The Los Angeles River flows past the Atwater Village neighbourhood during a rain storm in Los Angeles, California on January 12, 2017.
KONRAD FIEDLER/AFP/GETTY IMAGES

Los Angeles can have a more sustainable future with 100-percent local-water, but it will come at the cost of a more parched L.A. River, according to a new study released by UCLA. The study, the most comprehensive analysis to date of integrated water management strategies for the river, is intended to guide local officials in planning for the river’s future. Mark Gold, one of the study’s lead authors and UCLA’s associate vice chancellor for environment and sustainability, Read more

A view of L.A. River with a trickle of water flow on a summer day from up-top the 1st Street bridge in downtown Los Angeles.
UCLA Sustainable LA Grand Challenge

UCLA researchers have looked at how to improve water-quality and increase water-supply with a focus on the City of Los Angeles, which is a necessary step towards realizing 100% locally-sourced water for L.A. County by 2050, and a goal of the UCLA Sustainable LA Grand Challenge.   Read more

A group of a half dozen faculty, researchers and a doctoral student went to the first ever Association of Pacific Rim Universities (APRU) Conference on Sustainable Cities and Landscapes.

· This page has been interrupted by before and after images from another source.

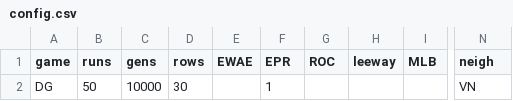
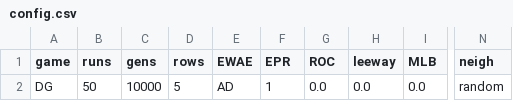
Before and after one commit to EvanORiordan/evoUG2, a CSV file: config.csv, drawn as a sheet; only a part is shown, gaps mark what is left out; the diff names each change by its address in the sheet, - before the commit and + after, or states it on an @@ line.

Commit message:
add one-way random neighbour initialisation

```diff
--- a/config.csv
+++ b/config.csv
-D2 (rows): 30
+D2 (rows): 5
-E2 (EWAE): (empty)
+E2 (EWAE): AD
-G2 (ROC): (empty)
+G2 (ROC): 0.0
-H2 (leeway): (empty)
+H2 (leeway): 0.0
-I2 (MLB): (empty)
+I2 (MLB): 0.0
-N2 (neigh): VN
+N2 (neigh): random
```
Also changed, not shown: 1 other file.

The conference at the Portland campus of University of Oregon, hosted scholars from a dozen countries discussing urban biodiversity, water management, landscape architecture, energy, urban design and other issues. Read more

The ongoing global trend of migration into large cities will only heighten the need for urban planning focused on sustainability.
Courtesy of Perkins + Will

UCLA will receive $3 million over the next five-years from the National Science Foundation’s NSF Research Traineeship to launch a program that will educate graduate students on sustainable supplies of food, energy, and water to growing urban centers under the pressure of global climate change. Understanding the food, energy, water nexus in conjunction with complex regional socioeconomic and urban planning challenges is an important step towards achieving a sustainable LA. Read more

Dominguez Channel in Los Angeles County
Katie Mika

UCLA researchers have looked at how to improve water-quality and increase water-supply with a focus on the City of Los Angeles – a necessary step towards realizing 100% locally-sourced water for L.A. County by 2050, which is a goal of the UCLA Sustainable LA Grand Challenge.  In the recently released report, LA Sustainable Water Project: Dominguez Channel and Machado Lake Watersheds, researchers specifically studied the highly urbanized Dominguez Channel watershed, which includes the Machado Lake watershed and looked at the Terminal Island Water Reclamation Plant, as well as the underlying groundwater basins, to better understand opportunities to improve water quality and increase water supply. Read more